D-Lab Founder and MIT senior lecturer in Mechanical Engineering Amy Smith is inspired to create a hands-on conference bringing together creative, dynamic individuals to design meaningful solutions for people living in poverty. NCIIA, now VentureWell, and the Rockefeller Foundation generously provide seed funding and planning gets underway at MIT.
After months of planning, the International Development Design Summit (IDDS) is born. 50 people from nearly 20 different countries arrive at MIT for the first IDDS. Participants form teams and tackle some of the first IDDS projects, receiving training in design, rapid prototyping, and development in workspaces around MIT’s campus.
IDDS is held at MIT again, with a new and additional focus on capacity building. Participants from 20 countries learn about the design process and designed technologies like a $10 computer, a pearl millet thresher, and a device to prevent transmission of HIV from mothers to children during breastfeeding.
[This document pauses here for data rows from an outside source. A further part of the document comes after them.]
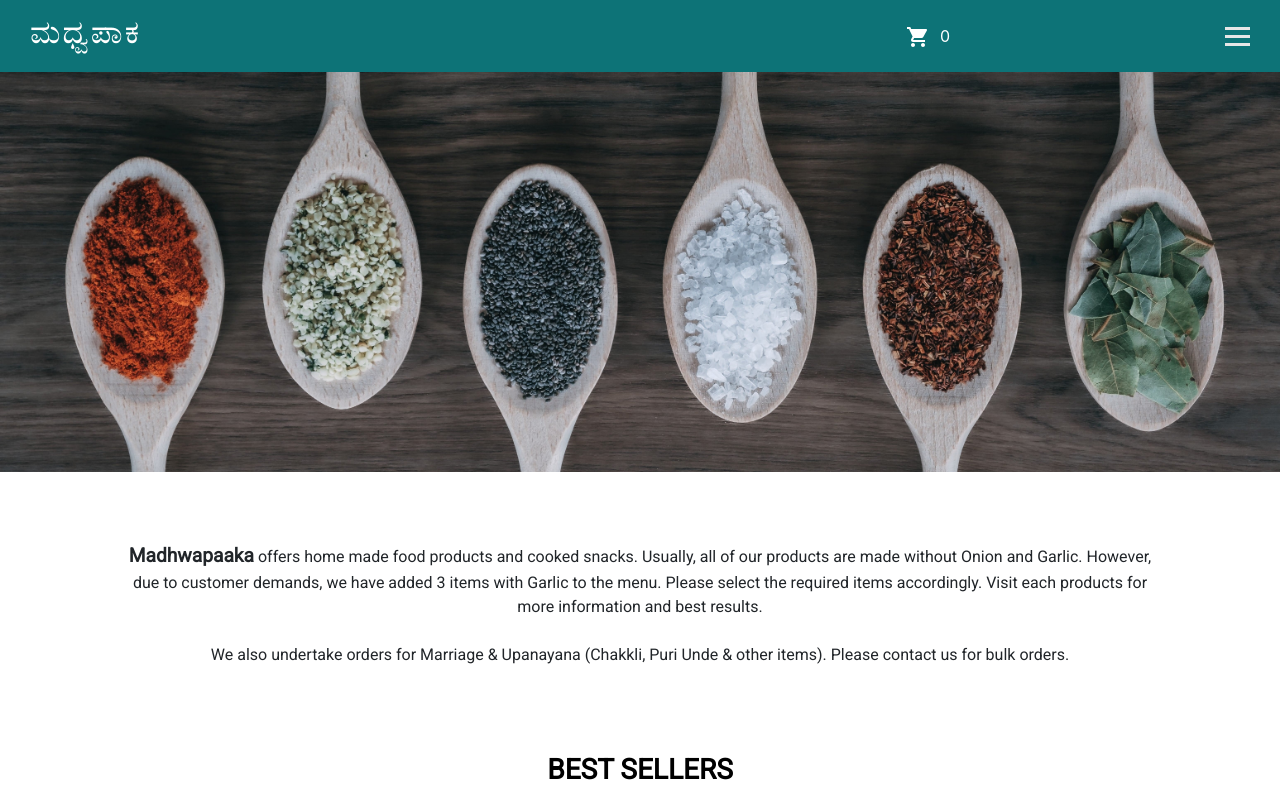
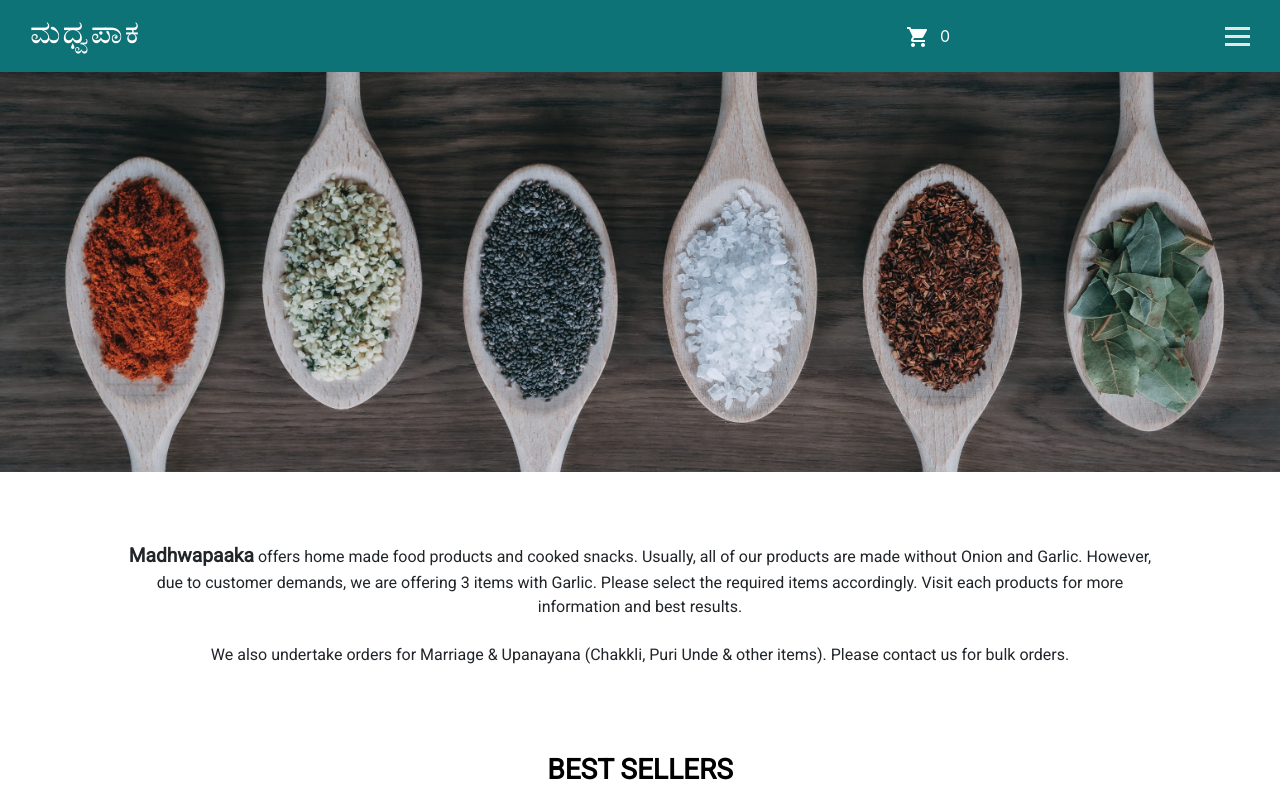
Before and after one commit to tejas-muthya37/aigiriLive, a React (Create React App) app: page / in a window 1280 px wide. Shown: the top 800 px of the page. Built offline with nearby package versions, Linux system fonts and the light colour scheme; a web font is replaced by a local one.

Commit message:
minor-changes2

```diff
--- a/src/FirstDesc.js
+++ b/src/FirstDesc.js
@@ -8,9 +8,9 @@ function About() {
         <p>
           <span className="first-bold">Madhwapaaka</span> offers home made food
           products and cooked snacks. Usually, all of our products are made
-          without Onion and Garlic. However, due to customer demands, we have
-          added 3 items with Garlic to the menu. Please select the required
-          items accordingly. Visit each products for more information and best
+          without Onion and Garlic. However, due to customer demands, we are
+          offering 3 items with Garlic. Please select the required items
+          accordingly. Visit each products for more information and best
           results.
           <br />
           <br />
```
IDDS is held for the first time in a developing country – Ghana. Nearly 70 participants work together with rural villagers in Ghana to design prototypes with their potential end-users. Technologies included a low-cost device for dosing chlorine for drinking water and a hand-cranked cassava grater.
IDDS is held at Colorado State University and focuses on refining products, designing ventures, and building businesses. Participants build action plans for prototypes from other summits to get impactful technologies into the hands of the people who need them most.
IDDS is held in Ghana again and its integrated curriculum reflects lessons learned from all past IDDS experiences. Organizers and participants reflect on the evolution and future of IDDS. Rethink Relief, a design summit sharing the IDDS philosophy, but focusing on the technology needs of refugees, takes place for the first time in Delft, Netherlands.
IDDS is held in Brazil, a summit of many firsts: the first to be organized by a local team, the first with an urban focus, and the first to be entirely bilingual. Many projects focus on improving the lives of people living in poverty by having a positive effect on the environment.
The International Development Innovation Network (IDIN) is created as part of the USAID Higher Education Solutions Network to support the growing number of IDDS alumni in their work. IDIN provides funding, mentorship, training, and more to help its Network members and their innovations grow.
IDDS is held in Lusaka, Zambia and organized for the first time by IDIN Network members in collaboration with the National Technology Business Centre. A shorter, maternal health-themed IDDS is held in Arusha, Tanzania, marking the first themed IDDS. Rethink Relief, a design summit focused on the technology needs of refugees and displaced populations, takes place at MIT. IDIN launches its research program. Local chapters of Network members begin forming.
IDDS is held in Arusha, Tanzania, where participants develop technologies to solve problems related to agriculture, health, water, and education. Rethink Relief, a design summit focused on the technology needs of refugees and displaced populations, takes place in Pader, Uganda. IDIN supports three innovation centers: Twende/AISE! in Tanzania, Caritas in Uganda, and Caos Facado in Brazil.
Nearly a decade later, many things about IDDS and IDIN have changed, but its core principles—co-creation, diversity, hands-on design and development—have stayed the same. IDIN looks forward to organizing more summits, supporting additional innovation centers, and advancing research on local innovation as an effective development strategy.